The Digging or Escaping Rabbit
Digging is a natural behaviour for rabbits, although not all domestic rabbits do this. If yours does, there’s not a lot you can do to stop it.
However, you can make some amendments to their environment to redirect their digging attention to other areas where it doesn’t become a hazard or potential escape route.
Consider providing dedicated digging areas, such as a plastic box/tray filled with soil or sand, to encourage them to dig there instead of your favourite flower bed.
It may also be worth considering moving any exercise areas onto a paved surface to prevent digging. For most rabbits this will be fine, although we do recommend providing some soft surfaces too to protect their feet.
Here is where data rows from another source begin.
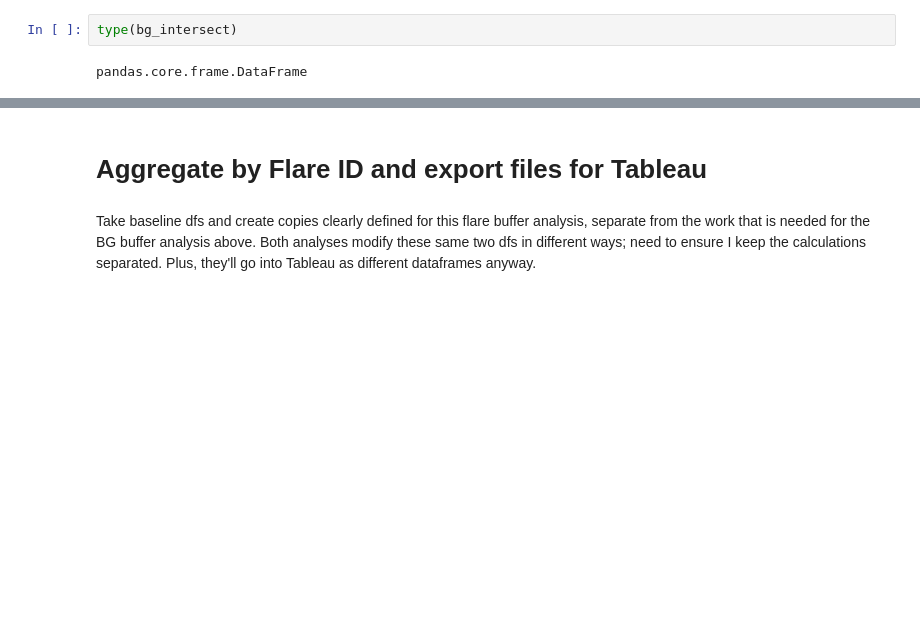
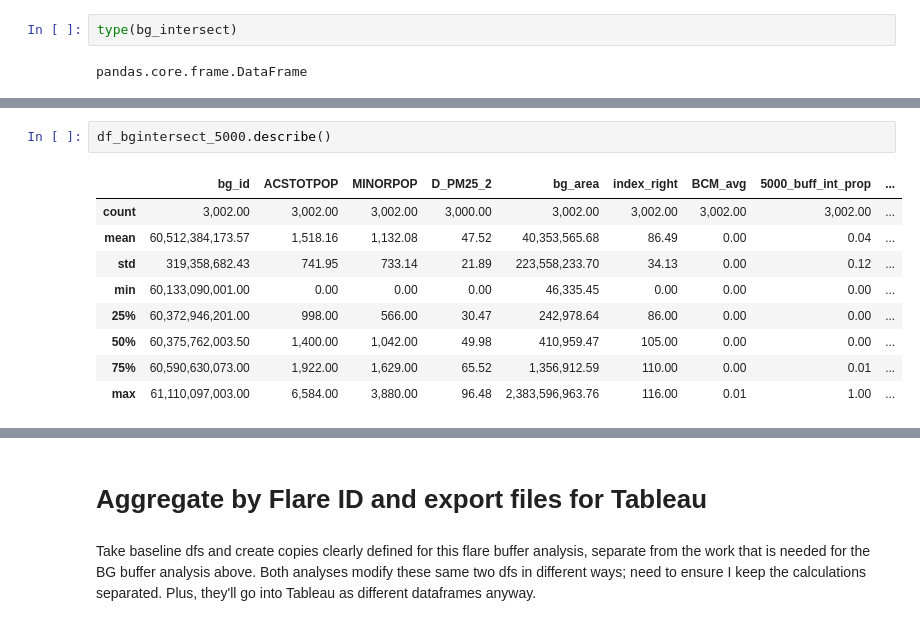
Before and after one commit to natebendermontana/capstone_rmi, a Jupyter notebook: bg_flare_impact.ipynb, the cells around one changed output, grey strips where cells are left out. Cells and saved outputs as stored; diff of their text form; blank space fills up the shorter version.

```diff
--- a/bg_flare_impact.ipynb
+++ b/bg_flare_impact.ipynb
@@ -462,0 +424,12 @@ array([None, 'Polygon', 'MultiPolygon'], dtype=object)
+# %%
+df_bgintersect_5000.describe()
+# %% [output]
+|  | bg_id | ACSTOTPOP | MINORPOP | D_PM25_2 | bg_area | index_right | BCM_avg | 5000_buff_int_prop | ... |
+| count | 3,002.00 | 3,002.00 | 3,002.00 | 3,000.00 | 3,002.00 | 3,002.00 | 3,002.00 | 3,002.00 | ... |
+| mean | 60,512,384,173.57 | 1,518.16 | 1,132.08 | 47.52 | 40,353,565.68 | 86.49 | 0.00 | 0.04 | ... |
+| std | 319,358,682.43 | 741.95 | 733.14 | 21.89 | 223,558,233.70 | 34.13 | 0.00 | 0.12 | ... |
+| min | 60,133,090,001.00 | 0.00 | 0.00 | 0.00 | 46,335.45 | 0.00 | 0.00 | 0.00 | ... |
+| 25% | 60,372,946,201.00 | 998.00 | 566.00 | 30.47 | 242,978.64 | 86.00 | 0.00 | 0.00 | ... |
+| 50% | 60,375,762,003.50 | 1,400.00 | 1,042.00 | 49.98 | 410,959.47 | 105.00 | 0.00 | 0.00 | ... |
+| 75% | 60,590,630,073.00 | 1,922.00 | 1,629.00 | 65.52 | 1,356,912.59 | 110.00 | 0.00 | 0.01 | ... |
+| max | 61,110,097,003.00 | 6,584.00 | 3,880.00 | 96.48 | 2,383,596,963.76 | 116.00 | 0.01 | 1.00 | ... |
```
Also changed, not shown: parts of 66 cells of this notebook, 1 other file.
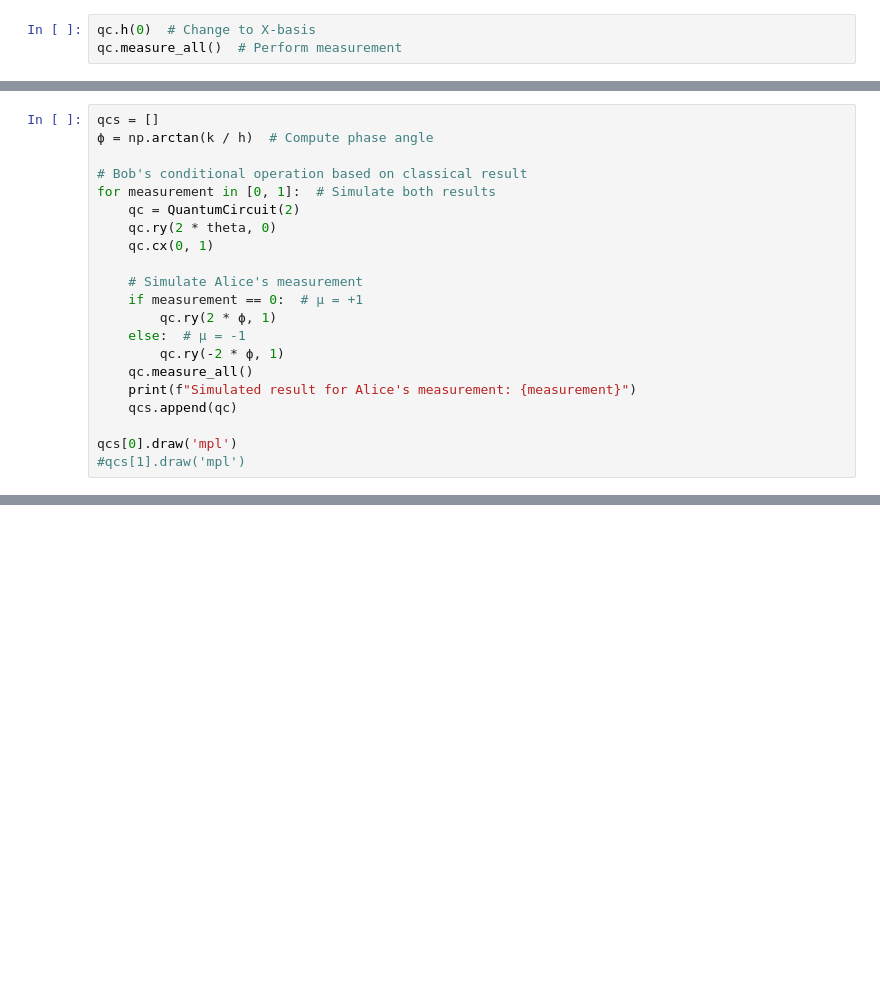
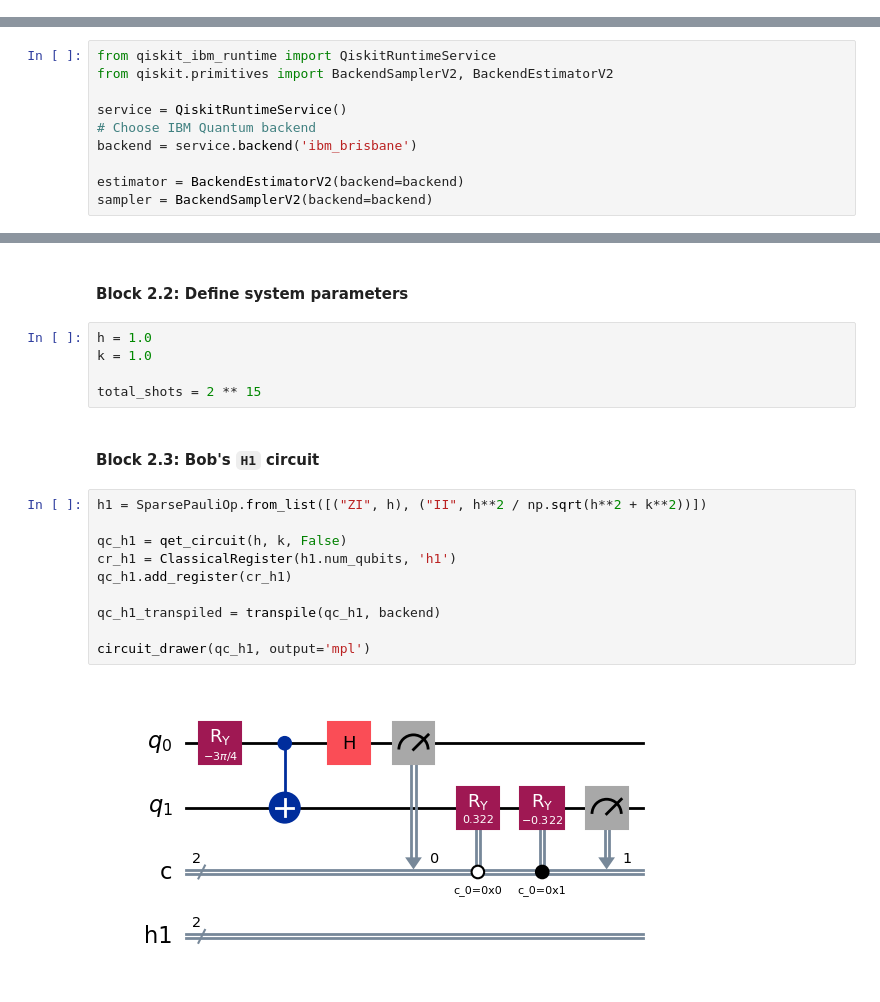
Before and after one commit to Amir1603/quantum, a Jupyter notebook: ibm/redo.ipynb, the cells around one changed output, grey strips where cells are left out. Drawn from its saved outputs; the diff is of its cells as text; blank space fills up the shorter version.

```diff
--- a/ibm/redo.ipynb
+++ b/ibm/redo.ipynb
@@ -21,3 +0,0 @@ qc.draw('mpl')  # Visualize the circuit
-# %%
-qc.h(0)  # Change to X-basis
-qc.measure_all()  # Perform measurement
@@ -26,21 +0,0 @@ qc.measure_all()  # Perform measurement
-# %%
-qcs = []
-ϕ = np.arctan(k / h)  # Compute phase angle
-
-# Bob's conditional operation based on classical result
-for measurement in [0, 1]:  # Simulate both results
-    qc = QuantumCircuit(2)
-    qc.ry(2 * theta, 0)
-    qc.cx(0, 1)
-
-    # Simulate Alice's measurement
-    if measurement == 0:  # µ = +1
-        qc.ry(2 * ϕ, 1)
-    else:  # µ = -1
-        qc.ry(-2 * ϕ, 1)
-    qc.measure_all()
-    print(f"Simulated result for Alice's measurement: {measurement}")
-    qcs.append(qc)
-
-qcs[0].draw('mpl')
-#qcs[1].draw('mpl')
@@ -61,0 +14,10 @@ Simulated result for Alice's measurement: 1
+# %%
+from qiskit_ibm_runtime import QiskitRuntimeService
+from qiskit.primitives import BackendSamplerV2, BackendEstimatorV2
+
+service = QiskitRuntimeService()
+# Choose IBM Quantum backend
+backend = service.backend('ibm_brisbane')
+
+estimator = BackendEstimatorV2(backend=backend)
+sampler = BackendSamplerV2(backend=backend)
@@ -61,0 +70,21 @@ Simulated result for Alice's measurement: 1
+# %% [markdown]
+#### Block 2.2: Define system parameters
+# %%
+h = 1.0
+k = 1.0
+
+total_shots = 2 ** 15
+# %% [markdown]
+#### Block 2.3: Bob's `H1` circuit
+# %%
+h1 = SparsePauliOp.from_list([("ZI", h), ("II", h**2 / np.sqrt(h**2 + k**2))])
+
+qc_h1 = qet_circuit(h, k, False)
+cr_h1 = ClassicalRegister(h1.num_qubits, 'h1')
+qc_h1.add_register(cr_h1)
+
+qc_h1_transpiled = transpile(qc_h1, backend)
+
+circuit_drawer(qc_h1, output='mpl')
+# %% [output]
+[figure, added]
```
Also changed, not shown: parts of 51 cells of this notebook, 3 other files.
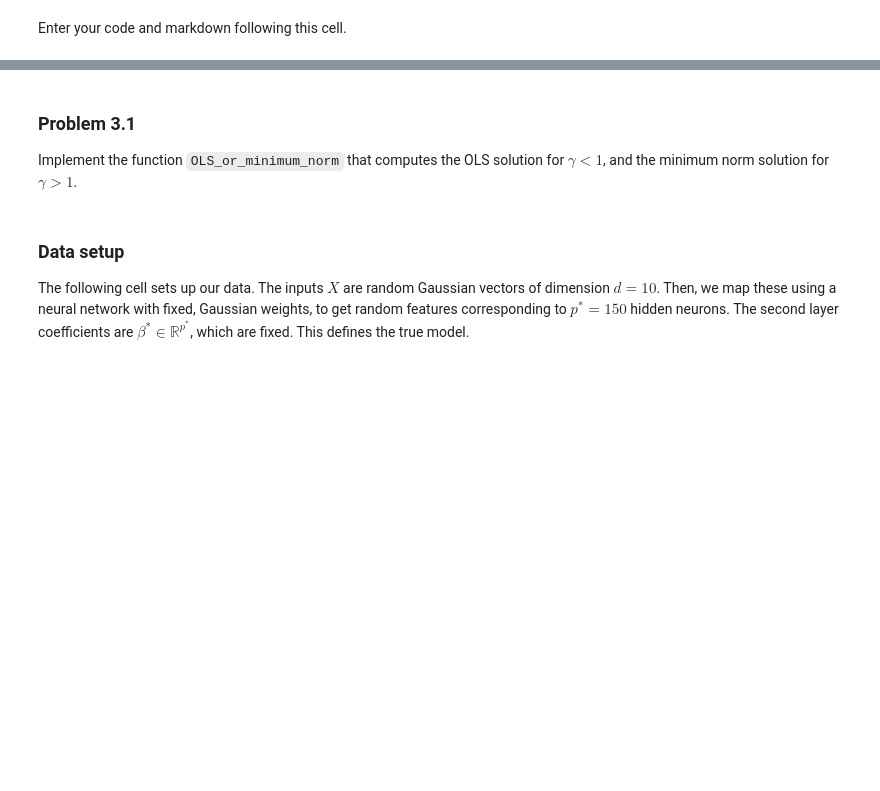
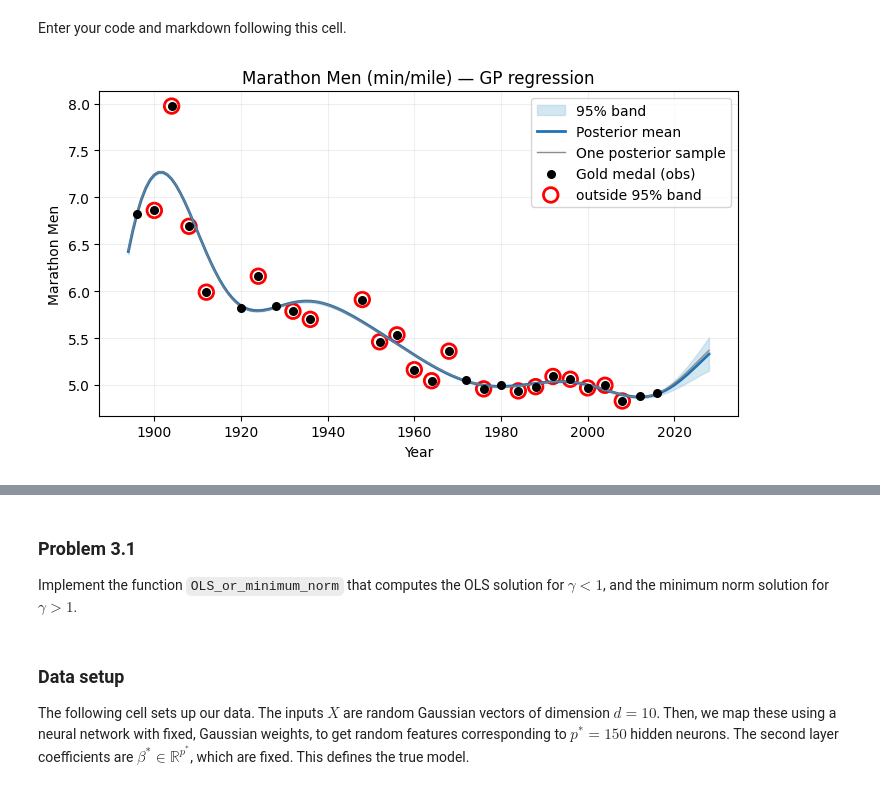
Before and after one commit to wangyf1125/SDS6650, a Jupyter notebook: assignments/assn2/assn2.ipynb, the cells around one changed output, grey strips where cells are left out. Saved outputs shown, nothing was run; the diff lists cells and outputs as text; code cells hidden in the pictures; blank space fills up the shorter version.

```diff
--- a/assignments/assn2/assn2.ipynb
+++ b/assignments/assn2/assn2.ipynb
@@ -1052,0 +1466,16 @@ Enter your code and markdown following this cell.
+# %%
+# Marathon sanity check (men's)
+marathon = dat[(dat['Event']=='Marathon Men') & (dat['Medal']=='G')].sort_values('Year')
+year_m = np.array(marathon['Year'])
+mpm = np.array([minutes_per_mile_from_hms_str(s) for s in marathon['Result']])
+
+x0 = year_m.mean()
+kernel_m = k_sum(k_rbf(length=20.0, var=0.15), k_linear(var=1e-6, c=x0))
+mean_m   = mean_linear(a=mpm.mean(), b=(mpm[-1]-mpm[0])/(year_m[-1]-year_m[0]+1e-6), x0=x0)
+noise_m2 = 0.01**2
+
+gp_olympic_event(year_m, mpm, kernel_m, mean_m, noise_m2,
+                 event_name="Marathon Men (min/mile)",
+                 future_years=12)
+# %% [output]
+[figure, added]
```
Also changed, not shown: parts of 13 cells of this notebook.
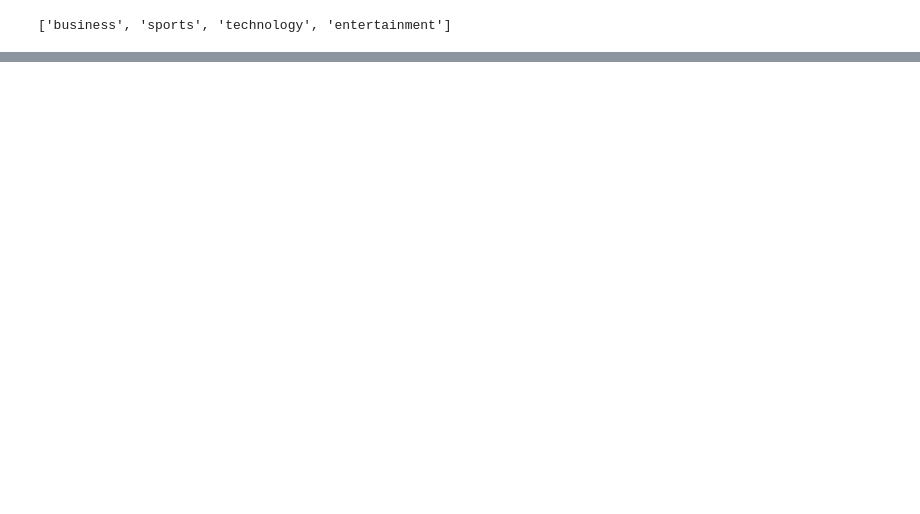
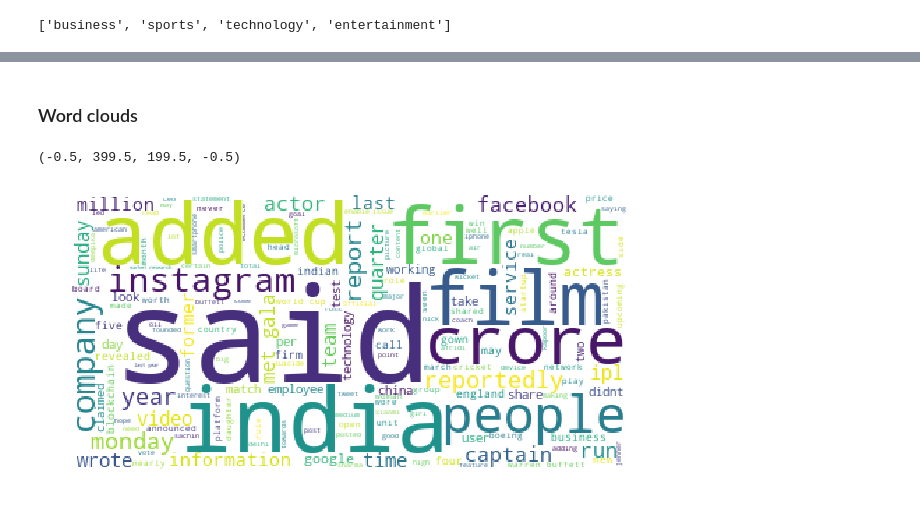
Before and after one commit to jessejinnaruiz/ds-methodologies-exercises, a Jupyter notebook: nlp/explore.ipynb, the cells around one changed output, grey strips where cells are left out. Drawn from its saved outputs; the diff is of its cells as text; code cells hidden in the pictures; blank space fills up the shorter version.

```diff
--- a/nlp/explore.ipynb
+++ b/nlp/explore.ipynb
@@ -864,0 +878,3 @@ cats
+# %%
+for thing in cats:
+    print(thing)
@@ -865,5 +886,4 @@ cats
 # %%
-for cat in cats:
-    cat = df[df.category == cat]
-cat
+for thing in cats:
+    print(df[df.category == thing])
 # %% [output]
@@ -886,0 +909,4 @@ cat
+# %%
+for thing in cats:
+    news = news.append(df[df.category == thing])
+news
@@ -886,0 +1185,10 @@ cat
+# %% [markdown]
+### Word clouds
+# %%
+plt.figure(figsize=(10,10))
+img = WordCloud(background_color='white').generate(' '.join(all_words))
+plt.imshow(img)
+plt.axis('off')
+# %% [output]
+(-0.5, 399.5, 199.5, -0.5)
+[figure, added]
```
Also changed, not shown: parts of 40 cells of this notebook.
For example, rubber matting or the provision of grass boxes.
The Biting Rabbit
Rabbits have two types of bite: a nip and a bite.
The nip is a communication tool, and is used often to get your attention as your bunny tells you to “Get out of my way”, or “Keep feeding me”. As you get to know your rabbit better, you will learn ways to respond to this communication and often through getting to know your rabbit more the nipping reduces and you find better ways to communicate with each other.
A bite, which would be considerably more severe, is usually in protection and the advice above regarding the Aggressive Bunny applies in this scenario too.
We understand that sometimes it may be unavoidable or necessary to rehome your pet rabbit(s), and where possible we will be happy to help you.
Before trying to rehome your rabbit, or listing them as ‘Free To Good Home’ did you know:
Some rabbits rehomed through classifieds and Social Media platforms
- will be used as food for other animals (e.g. snakes)
- are re-sold for profit
- are used for dog fight training, or similar ‘sport’
- are abused and killed for ‘fun’
- may go to a home where it cannot be cared for properly
- Please consider how you will ensure your rabbit is going to an appropriate home.
- Don’t be scared to ask questions
- Consider insisting on taking the rabbit to them – if you don’t like what you see you can bring your rabbit back with you before it is too late.
As with most rescue services, we are often full. However, we can provide support and advice to help you rehome your unwanted pet. We will also add you to a waiting list so that when a vacancy becomes available within our foster care network we will be able to assist further.
We insist on home checks before we allow anyone to adopt a rabbit from us, so we can ensure that rabbits rehomed through our service will be going to a good home where they will be given the love, care and attention they need.
To request our help with rehoming your rabbits, please click here.
This form is for people who wish to rehome their rabbit(s) and would like to be added to our waiting list for their rabbit(s) to enter our foster care network.
The information provided on this form will allow us to gain a better understanding of the circumstances and prioritise appropriately.
Please note, that we can only accept rehoming requests from people in Scotland, and those aged 16 years and over.
Please complete the questions honestly and as accurately as possible.
Once we have received the completed form, and when a suitable vacancy becomes available, we can contact you to make further arrangements for the rehoming of your rabbit(s)
If you have found an abandoned rabbit, or are aware of a case of potential cruelty or neglect, please call us on 0141 280 3272 for assistance.
Where possible we will look to assist with rescuing the rabbit and finding a temporary or permanent home for the rabbit following any emergency care or treatment that may be required.
It is a criminal offence to abandon an animal, and in such cases we will also report the case to relevant authorities and assist with providing enough detail and evidence to pursue a prosecution.